Yes, we are superstitious too
Even though we, Slovaks, tend to pick really nice number, still there is three-digit combination that we try to avoid. Devil number (666) is desirable to have in phone number for less than 0,09% of population. The fear of this demonic digit combination is also evident in comparison of other all-3-same combinations. Reviewing frequency of how often number starts with 111 to 888, it is evident that 666 combination is the least popular, even though digit “6” is rather popular among Slovaks in general.
[just for explanation, using combinations 000 a 999 has been regulated by mobile operators as they were used for different purposes, so these 2 options have been excluded from comparison]
********* This is just one of 100+ blogs on how both funny and useful might be data analytics in our lives. Blogs have been published originally on two news portals SME.SK or TREND.SK, but since last year I publish them here on www.themightydata.com. Most of the blogs were originally written for my Slovak fellows, but I constantly work on getting the most interesting ones to get translated into English as well. If you wish to receive updates on new blog posts, do not forget to register into free MightyData community. Members of the community receive also access to presentations and locked private blogs and tutorial videos not visible to general public. If you liked the blog or you have a further question or comment, please drop me an email to firstname.lastname@example.org . *********

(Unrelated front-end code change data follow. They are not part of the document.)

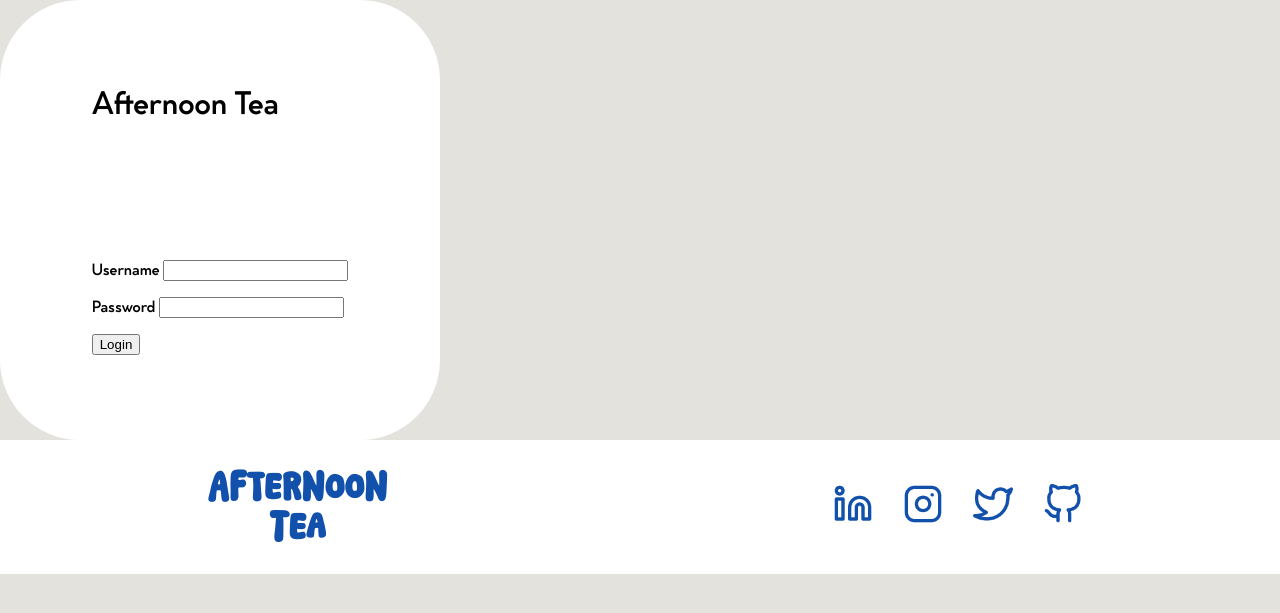
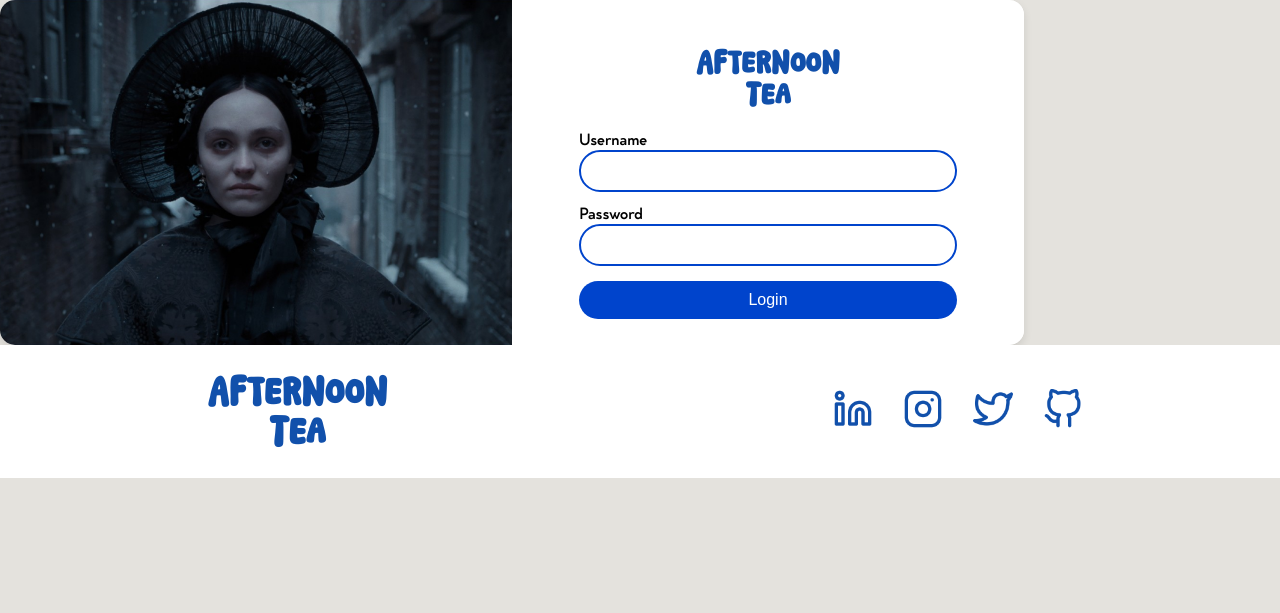
Before and after one commit to jwnaina/personalblog, a PHP site: page /loginpage/login.php in a window 1280 px wide. Shown: the part 86-699 px from the top of the page. Run offline with PHP 8.4, Linux system fonts and the light colour scheme.

Commit message:
login image

```diff
--- a/src/loginpage/login.php
+++ b/src/loginpage/login.php
@@ -50,21 +50,21 @@
    </head>
    <body>
       <?php include('../global/nav.html'); ?>
-      <div class="containermain">
+
+      <div class="container">
+         <div class="image-section">
+            <img src="../assets/images/banner-image.png" alt="Banner Image">
+         </div>
          <div class="login-panel">
             <h1>Afternoon Tea</h1>
             <form action="" method="POST">
-               <p>
                   <label>Username</label>
                   <input type="text" name="username">
-               </p>
-               <p>
+
                   <label>Password</label>
                   <input type="password" name="pass">
-               </p>
-               <p>
+
                   <button class="btn" type="submit">Login</button>
-               </p>
             </form>
          </div>
       </div>
--- a/src/styles/loginpage.css
+++ b/src/styles/loginpage.css
@@ -1,10 +1,63 @@
 .login-panel {
-    background-color: white;
-    padding: 20px;
-    max-width: 400px;
-    min-height: 400px;
+        display: flex;
+        flex-direction: column;
+        justify-content: center;
+        align-items: center;
+        padding: 20px;
+        background-color: #ffffff;
+}
+
+.login-panel h1 {
+    font-family: 'Corner-Cafe';
+    color: #1150AB;
+    width: 150px;
+    text-align: center;
+}
+
+.login-panel form {
+    display: flex;
+    flex-direction: column;
+    width: 80%;
+  }
+
+  .login-panel form input {
+    margin-bottom: 15px;
+    padding: 10px;
+    font-size: 1rem;
+    border: 2px solid #0044cc;
+    border-radius: 25px;
+    outline: none;
+  }
+
+
+  .login-panel form button {
+    padding: 10px;
+    font-size: 1rem;
+    color: white;
+    background-color: #0044cc;
+    border: none;
+    border-radius: 25px;
+    cursor: pointer;
+    transition: background-color 0.3s;
+  }
+
+
+  .login-panel form button:hover {
+    background-color: #0033aa;
+  }
+
+.container {
     display: grid;
-    align-items: center;
-    justify-content: center;
-    border-radius: 80px;
+    grid-template-columns: 1fr 1fr;
+    width: 80%;
+    height: 70%;
+    background-color: #ffffff;
+    border-radius: 15px;
+    overflow: hidden;
+    box-shadow: 0 4px 8px rgba(0, 0, 0, 0.1);
 }
+.image-section img {
+    width: 100%;
+    height: 100%;
+    object-fit: cover;
+  }
```
Also changed, not shown: src/assets/images/banner-image.png (added).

This blog post is (some what funny) illustration of how META DATA might have important role in analytics. Meta data are side information on form or other context of the data points. They are not intended (and not expected) to carry the relevant information (e.g. phone number of person is not perceived to be field for predicting his/her behavior), but they often have interesting analytical and predictive implications. There are more illustrations of this phenomenon in my writing, I even coined a term “data underdogs“, as they are surprisingly useful but not expected to be so. I promise to share more of the English versions of blogs on this topic soon.